> What you need to do:
In the records below, work out how many lines hold the word "changed". Report the number alone.

━━ Data for this exercise

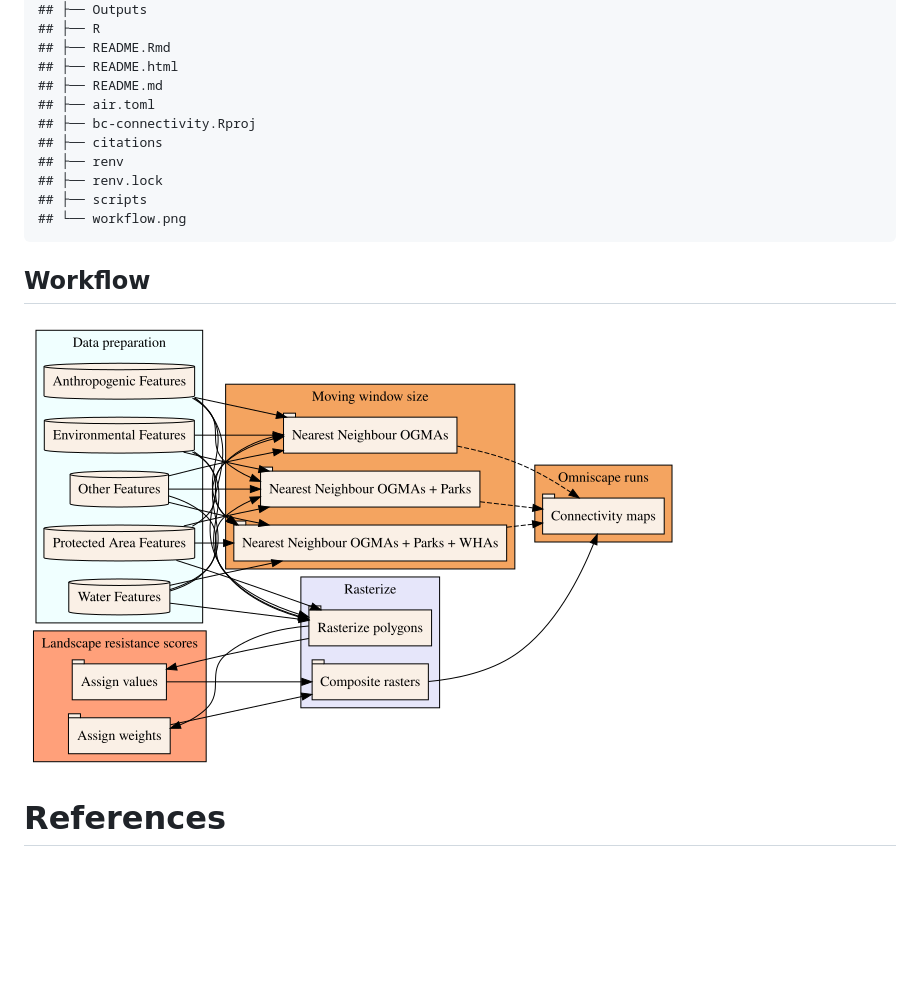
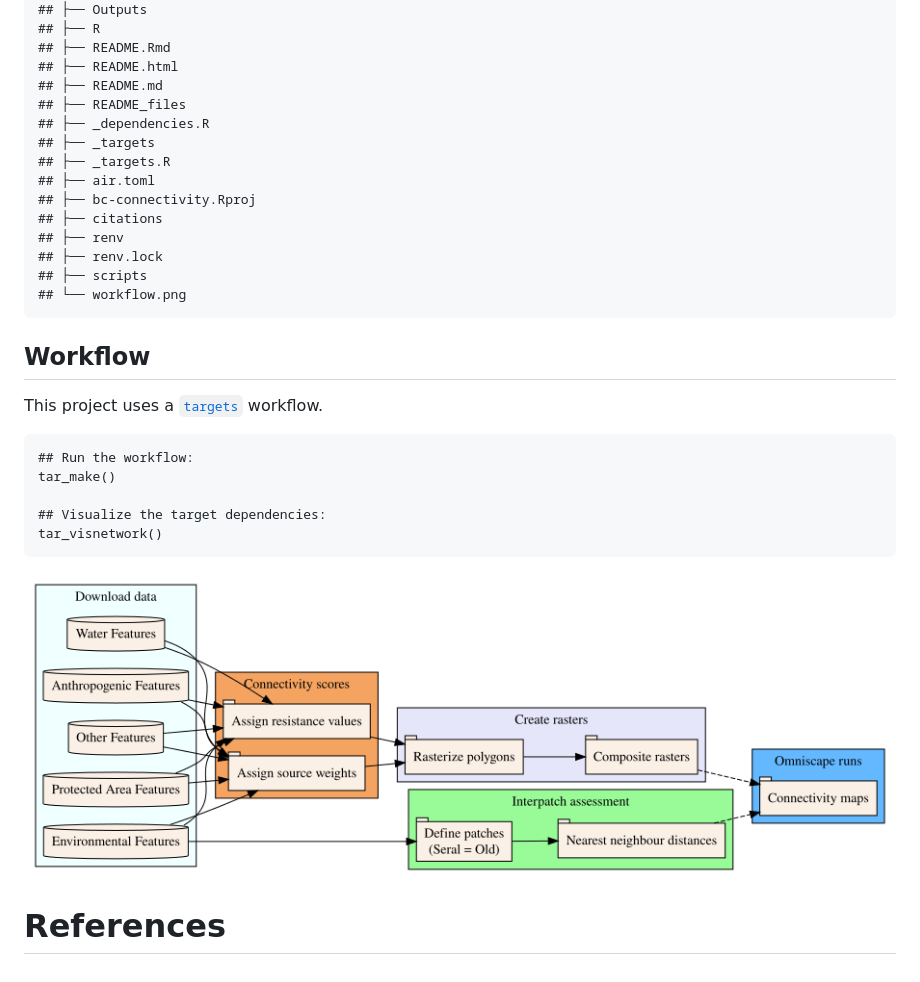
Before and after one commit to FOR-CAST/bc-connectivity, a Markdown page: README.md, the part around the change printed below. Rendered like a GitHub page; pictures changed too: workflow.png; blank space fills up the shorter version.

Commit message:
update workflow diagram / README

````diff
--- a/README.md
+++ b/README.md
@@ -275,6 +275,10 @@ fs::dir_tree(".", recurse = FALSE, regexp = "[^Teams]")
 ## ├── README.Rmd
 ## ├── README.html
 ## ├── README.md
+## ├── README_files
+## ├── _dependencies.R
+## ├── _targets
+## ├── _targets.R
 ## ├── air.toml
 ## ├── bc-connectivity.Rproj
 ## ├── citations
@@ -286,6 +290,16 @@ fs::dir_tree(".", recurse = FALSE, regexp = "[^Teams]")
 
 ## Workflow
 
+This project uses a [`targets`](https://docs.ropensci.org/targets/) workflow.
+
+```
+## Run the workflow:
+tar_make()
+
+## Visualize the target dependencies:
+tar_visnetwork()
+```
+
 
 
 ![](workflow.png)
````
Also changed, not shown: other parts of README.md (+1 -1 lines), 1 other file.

━━━━
━━ Data for this exercise

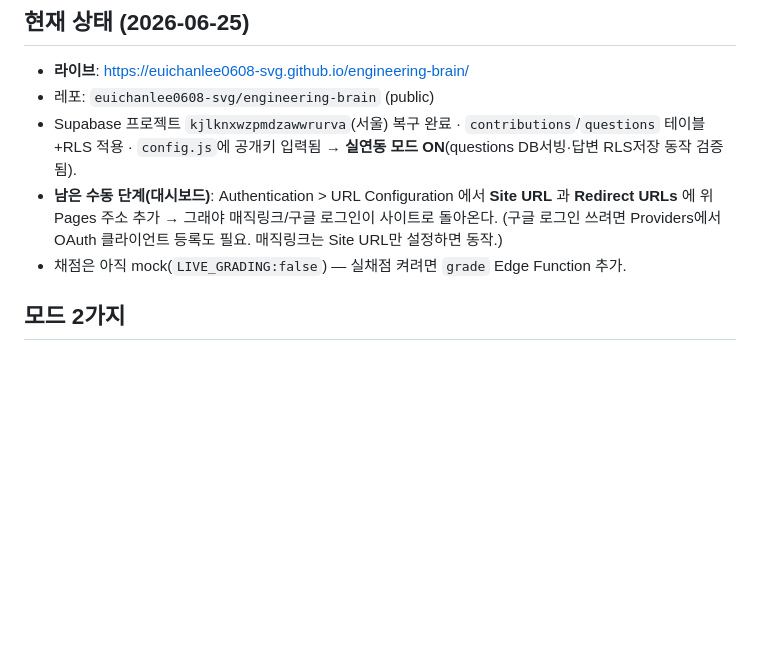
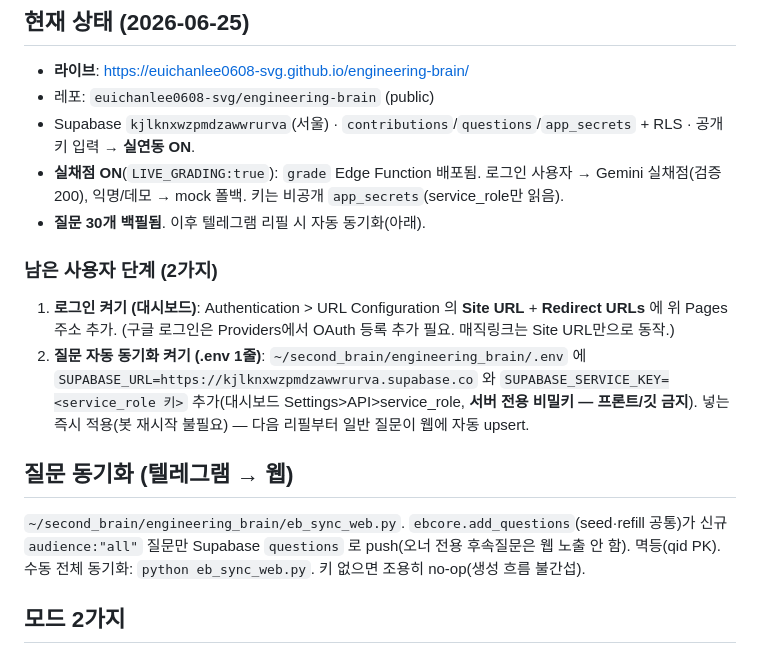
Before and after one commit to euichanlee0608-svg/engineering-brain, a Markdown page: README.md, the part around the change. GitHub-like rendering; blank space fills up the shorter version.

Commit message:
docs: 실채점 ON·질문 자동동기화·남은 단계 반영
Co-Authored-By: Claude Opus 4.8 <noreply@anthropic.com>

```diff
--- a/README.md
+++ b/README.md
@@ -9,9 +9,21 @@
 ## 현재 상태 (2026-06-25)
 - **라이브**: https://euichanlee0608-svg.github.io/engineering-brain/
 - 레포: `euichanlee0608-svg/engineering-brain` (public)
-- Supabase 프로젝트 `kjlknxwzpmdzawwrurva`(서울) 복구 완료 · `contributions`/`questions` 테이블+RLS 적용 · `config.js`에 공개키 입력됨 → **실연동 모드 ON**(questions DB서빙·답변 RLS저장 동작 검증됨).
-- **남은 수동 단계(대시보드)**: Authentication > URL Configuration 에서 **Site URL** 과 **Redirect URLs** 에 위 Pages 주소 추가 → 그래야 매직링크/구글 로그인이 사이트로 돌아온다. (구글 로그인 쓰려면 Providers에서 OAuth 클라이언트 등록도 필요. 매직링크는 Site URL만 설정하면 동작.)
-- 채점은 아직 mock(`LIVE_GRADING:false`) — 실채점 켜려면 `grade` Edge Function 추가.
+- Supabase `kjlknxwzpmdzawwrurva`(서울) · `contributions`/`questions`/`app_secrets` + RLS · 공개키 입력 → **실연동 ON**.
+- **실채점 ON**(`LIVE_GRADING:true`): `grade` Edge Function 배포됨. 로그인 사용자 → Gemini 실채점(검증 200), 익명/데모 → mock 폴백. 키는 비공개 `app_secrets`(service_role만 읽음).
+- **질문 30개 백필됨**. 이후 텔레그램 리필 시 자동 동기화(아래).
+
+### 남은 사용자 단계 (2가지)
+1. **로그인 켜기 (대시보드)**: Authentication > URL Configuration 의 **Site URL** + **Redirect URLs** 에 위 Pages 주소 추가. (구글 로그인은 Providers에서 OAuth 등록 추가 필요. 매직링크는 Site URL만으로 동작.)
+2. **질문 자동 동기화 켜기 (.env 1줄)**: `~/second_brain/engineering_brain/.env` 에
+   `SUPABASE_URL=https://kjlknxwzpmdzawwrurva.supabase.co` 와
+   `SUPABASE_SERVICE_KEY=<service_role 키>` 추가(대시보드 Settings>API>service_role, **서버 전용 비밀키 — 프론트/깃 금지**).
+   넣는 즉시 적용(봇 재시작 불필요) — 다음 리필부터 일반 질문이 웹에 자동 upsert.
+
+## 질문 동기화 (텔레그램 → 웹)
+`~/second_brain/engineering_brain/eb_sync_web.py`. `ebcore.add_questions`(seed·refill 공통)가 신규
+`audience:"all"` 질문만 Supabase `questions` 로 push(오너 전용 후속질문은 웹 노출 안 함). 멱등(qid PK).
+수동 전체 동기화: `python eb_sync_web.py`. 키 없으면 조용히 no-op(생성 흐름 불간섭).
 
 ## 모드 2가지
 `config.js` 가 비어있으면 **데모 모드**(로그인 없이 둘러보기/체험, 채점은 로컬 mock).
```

━━━━

> Task response:
2